Loose Wire — Calling All Suckers
At least, that was what was going through my mind when I decided to respond to one of a new wave of so-called 419ers. These missives, named after a clause in Nigeria’s penal code, used to arrive as mail. In the old days postal companies would intercept them — easy to spot with their fake stamps — and use them, literally, as landfill.
These days free e-mail accounts allow any aspiring fraudster with access to an Internet cafe to try their hand. Where they used to be from purported Nigerian officials with access to siphoned or missing funds, now you’re just as likely to get e-mails about unclaimed millions found by special forces in Afghan caves.
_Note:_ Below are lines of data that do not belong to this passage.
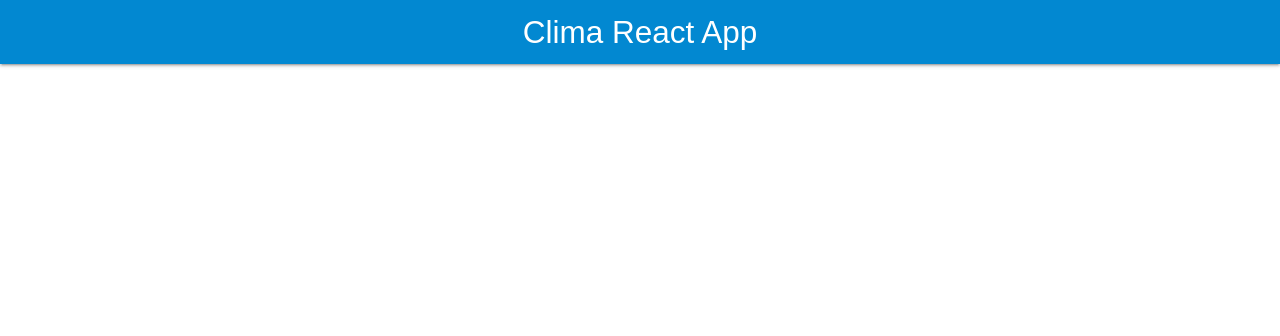
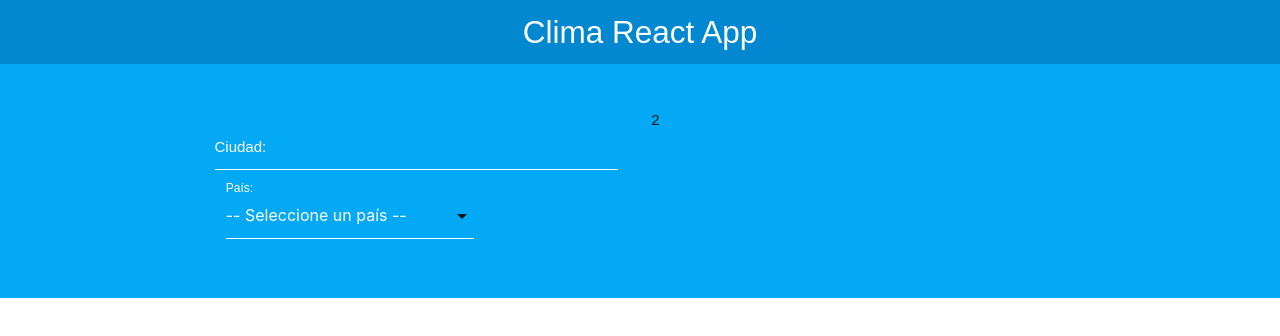
Before and after one commit to ManuelVillarVitoria/react-api-weather, a React (Create React App) app: page / in a window 1280 px wide. Shown: the top 336 px of the page. Built offline with nearby package versions, Linux system fonts and the light colour scheme.

Commit message:
creating the form and his state with Hook useState,to read the form

```diff
--- a/src/App.js
+++ b/src/App.js
@@ -1,5 +1,6 @@
 import React, {Fragment} from 'react';
 import Header from './components/Header';
+import Formulario from './components/Formulario';
 
 
 function App() {
@@ -8,6 +9,18 @@ function App() {
       <Header
         titulo='Clima React App'
        />
+       <div className="contenedor-form">
+          <div className="container">
+            <div className="row">
+              <div className="col m6 s12">
+                <Formulario />
+              </div>
+              <div className="col m6 s12">
+                2
+              </div>
+            </div>
+          </div>
+       </div>
     </Fragment>
   );
 }
--- /dev/null
+++ b/src/components/Formulario.js
@@ -0,0 +1,60 @@
+import React, {useState} from 'react';
+
+const Formulario = () => {
+
+    //State del formulario
+    const [busqueda, guardarBusqueda] = useState({
+        ciudad:"",
+        pais:""
+    });
+
+    //extraer ciudad y pasi con destructuring
+    const {ciudad, pais} = busqueda;
+
+    //Función que coloca los elementos en el state
+    const handleChange = e => {
+        //actualizar el state
+        guardarBusqueda({
+            ...busqueda,
+            [e.target.name] : e.target.value
+        });
+    }
+
+    return (
+        <form>
+            <div className="input-field col s-12">
+                <input
+                    type="text"
+                    name="ciudad"
+                    id="ciudad"
+                    value={ciudad}
+                    onChange={handleChange}
+                />
+                 {/* en vez de poner 'for', que es una palabra reservada para JS,ponemos 'htmlFor en react.
+                    Colocamos el label después del input porque Materialize da un estilo específico de esta forma*/}
+                <label htmlFor="ciudad">Ciudad: </label>
+
+                <div className="input-field col s-12">
+                    <select
+                        name="pais"
+                        id="pais"
+                        value={pais}
+                        onChange={handleChange}
+                    >
+                        <option value="">-- Seleccione un país --</option>
+                        <option value="US">Estados Unidos</option>
+                        <option value="MX">México</option>
+                        <option value="AR">Argentina</option>
+                        <option value="CO">Colombia</option>
+                        <option value="CR">Costa Rica</option>
+                        <option value="ES">España</option>
+                        <option value="PE">Perú</option>
+                    </select>
+                    <label htmlFor="pais">País: </label>
+                </div>
+            </div>
+        </form>
+     );
+}
+
+export default Formulario;
```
All you, dear reader, have to do is give a bank account number and, er, the money is yours.
But, I reasoned, such e-mails couldn’t all be scams, surely? Okay, I’ve read of people being fleeced for thousands of dollars. Sure, the United States Secret Service receives 100 phone calls a day from potential victims, and estimates some $750 million is lost globally each year. Sure, Nigerian money-related fraud is the fastest growing on-line scam, according to the National Consumers League.
But, what the hell, I reasoned, I’ll give this one a shot. Besides, the addressee was none other than Dr. Maryam Abacha, the widow of Gen. Sani Abacha, Nigeria’s ruler from 1993-98. “Dr. Abacha,” I learned from the Internet, is a light-complexioned beauty of Shuwa Arab stock. She also popularized the Aso-Oke by wearing it to official functions, but I’m not quite sure what an Aso-Oke is. More relevantly, the Nigerian government in April said it had reached a deal where the Abacha family would hand over $1 billion, and keep $100 million, in return for an end to criminal proceedings into the embezzlement of government funds.
Given this, I was delighted to be approached by such a fine person, and was only slightly intimidated by Mrs. Abacha’s insistence on WRITING HER E-MAILS IN CAPITALS. All I had to do was help her smuggle $85 million into my bank account, and I would get 15% of the proceeds. That should make my bank manager happy, I thought. I immediately dashed off an offer of help, but to be on the safe side, used a pseudonym: “Thanks for your e-mail and I’m very excited to be able to help you and get absurdly rich as well,” I wrote. “Could you send a picture, so I know what you’re like? I’m single too, so maybe we could hang out. Yours, Egbert Dimple.”
My new penmate wasted no time, sending me a picture of Abacha in swaying gowns — it might have been the Aso-Oke — answering the phone. I was hooked. “I like the outfit. It must be hard to stay looking nice with all this trouble going on. I know this may sound odd, but do you think it would be possible for us to start dating at some point, with your husband no longer on this Earth?” This seemed to cause some surprise. “I really don’t know you so much to start talking about dating. And I can’t say for now if that could work or not,” she wrote.
Sensing an opening, I sent back a picture — not of myself, for modesty’s sake, but a random photo culled from a Google search of the keyword “hunk.” Mrs. Abacha, if it was she, was impressed. “You are a good-looking young man. But don’t you think that we are drifting away from our original objective? Can you come to Nigeria? I will really like to see you but that will be after we have completed this project so we can have enough money to spend.”
And so I’m confident that by the time you read this I will be flush with cash and living on a desert island, surrounded by bodyguards and people wearing the Aso-Oke. Of course, I’m aware that the risk is high: Many of those persuaded to visit Nigeria by such folk end up fleeced, murdered or missing. But I’m sure that won’t happen to me.